● **WHAT NEEDS TO BE DONE**
Exactly as written, reproduce the lines from the beginning of the data through the line containing "Log in page"; the pictures are not reproduced.

● **Web document revisions**

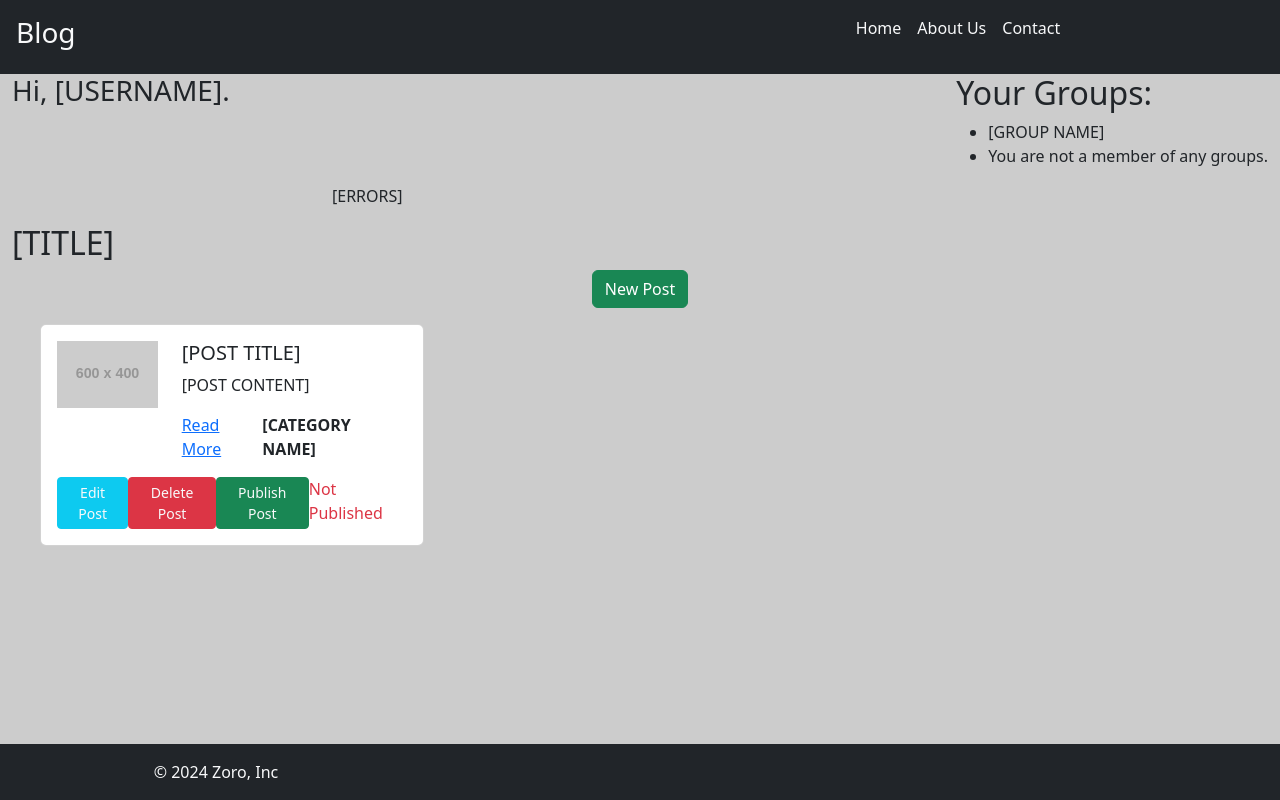
After one commit to zoro1324/Django-app, a Django app: page /dashboard/ in a window 1280 px wide. The commit adds this page. Run offline with Django 5.2, Linux system fonts and the light colour scheme; grey boxes labelled with a size stand in for pictures from a placeholder-image service; some libraries are stand-ins or nearby versions.

Commit message:
Log in page authentitation done and dashboard created

```diff
--- /dev/null
+++ b/blog_app/blog/templates/blog/dashboard.html
@@ -0,0 +1,58 @@
+{% extends "blog/base.html" %}
+{% block content %}
+    <div class="container-fluid ">
+        <div class="row">
+          <div class="col-6">
+              <h3> Hi, [USERNAME].</h3>
+          </div>
+          <div class="col d-flex justify-content-end">
+              <div>
+                  <h2>Your Groups:</h2>
+                  <ul>
+                      <li>[GROUP NAME]</li>
+                      <li>You are not a member of any groups.</li>
+                  </ul>
+              </div>
+          </div>
+        </div>
+        <div class="row d-flex justify-content-center">
+          <div class="col-6">
+              [ERRORS]
+          </div>
+        </div>
+        <div class="row">
+          <h2 class="mt-3">[TITLE]</h2>
+          <div class="d-flex justify-content-center">
+              <a href="/newpost" class="btn btn-success">New Post</a>
+          </div>
+        </div>
+        <div class="row m-3">
+            <div class="col-4 mb-4">
+                <div class="card">
+                    <div class="card-body">
+                        <div class="row">
+                            <div class="col-md-4">
+                                <img style="height:300; width:300;" src="https://placehold.co/600x400" class="img-fluid" alt="...">
+                            </div>
+                            <div class="col-md-8">
+                                <h5 class="card-title">[POST TITLE]</h5>
+                                <p class="card-text">[POST CONTENT]</p>
+                                <div class="d-flex justify-content-between">
+                                    <a href="[POST DETAIL URL]">Read More</a>
+                                    <a class="text-decoration-none text-dark fw-bold" href="#">[CATEGORY NAME]</a>
+                                </div>
+                            </div>
+                        </div>
+                        <div class="d-flex justify-content-between mt-3">
+                          <a class="btn btn-info btn-sm text-light" href="[EDIT POST URL]">Edit Post</a>
+                          <a class="btn btn-danger btn-sm text-light" href="[DELETE POST URL]">Delete Post</a>
+                          <a class="btn btn-success btn-sm text-light" href="[PUBLISH POST URL]">Publish Post</a>
+                          <label class="text-danger">Not Published</label>
+                        </div>
+                    </div>
+                </div>
+            </div>
+
+        </div>
+    </div>
+{% endblock content %}
--- a/blog_app/blog/urls.py
+++ b/blog_app/blog/urls.py
@@ -4,11 +4,14 @@ from . import views
 app_name = "blog"
 
 urlpatterns = [
-    path('',views.index,name="index"),
+    path('blog/',views.index,name="index"),
     path('post/<str:slug>',views.detail,name="detail"),
     path("old_url/",views.old_url_redirect,name="old_url"),
     path("new_url/",views.new_url_redirect,name="new_url"),
     path('contact/',views.contact,name="contact"),
     path('aboutus/',views.about,name='about_us'),
-    path('register/',views.register,name="register")
+    path('register/',views.register,name="register"),
+    path('login/',views.login,name="login"),
+    path('dashboard/',views.dashboard,name="dashboard")
+
 ]
--- a/blog_app/blog/views.py
+++ b/blog_app/blog/views.py
@@ -4,8 +4,9 @@ from django.urls import reverse
 import logging
 from django.core.paginator import Paginator
 from .models import Post,Catagory,AboutUS
-from .forms import ContactDetail,RegisterForms
+from .forms import ContactDetail,RegisterForms,LoginForm
 from django.contrib import messages
+from django.contrib.auth import authenticate,login as auth_login
 
 # Create your views here.
 #posts=[
@@ -74,6 +75,21 @@ def register(request):
             user_data=form.save(commit=False)
             user_data.set_password(form.cleaned_data['password'])
             user_data.save()
-            success_message = "You have sucessfully registered!"
             messages.success(request,"You have successfully registered!")
     return render(request,"blog/register.html",{'form':form,'title':'Register'})
+
+def login(request):
+    form = LoginForm()
+    if request.method == "POST":
+        form = LoginForm(request.POST)
+        if form.is_valid():
+            username = form.cleaned_data['username']
+            password = form.cleaned_data['password']
+            user = authenticate(username=username,password=password)
+            if user is not None:
+                auth_login(request,user)
+                return redirect("/dashboard/")
+    return render(request,'blog/login.html',{'title':'Log in','form':form})
+
+def dashboard(request):
+    return render(request,"blog/dashboard.html")
--- a/blog_app/blog_app/urls.py
+++ b/blog_app/blog_app/urls.py
@@ -22,5 +22,5 @@ handler404= "blog_app.views.coustom_errorpage"
 
 urlpatterns = [
     path('admin/', admin.site.urls),
-    path('blog/',include('blog.urls'),name="blog")
+    path('',include('blog.urls'),name="blog")
 ]
```
Also changed, not shown: blog_app/blog/forms.py (+18 -0 lines), blog_app/blog/templates/blog/login.html (added, +59 -0 lines), blog_app/blog/templates/blog/register.html (+3 -11 lines).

● **TASK OUTPUT**
After one commit to zoro1324/Django-app, a Django app: page /dashboard/ in a window 1280 px wide. The commit adds this page. Run offline with Django 5.2, Linux system fonts and the light colour scheme; grey boxes labelled with a size stand in for pictures from a placeholder-image service; some libraries are stand-ins or nearby versions.

Commit message:
Log in page authentitation done and dashboard created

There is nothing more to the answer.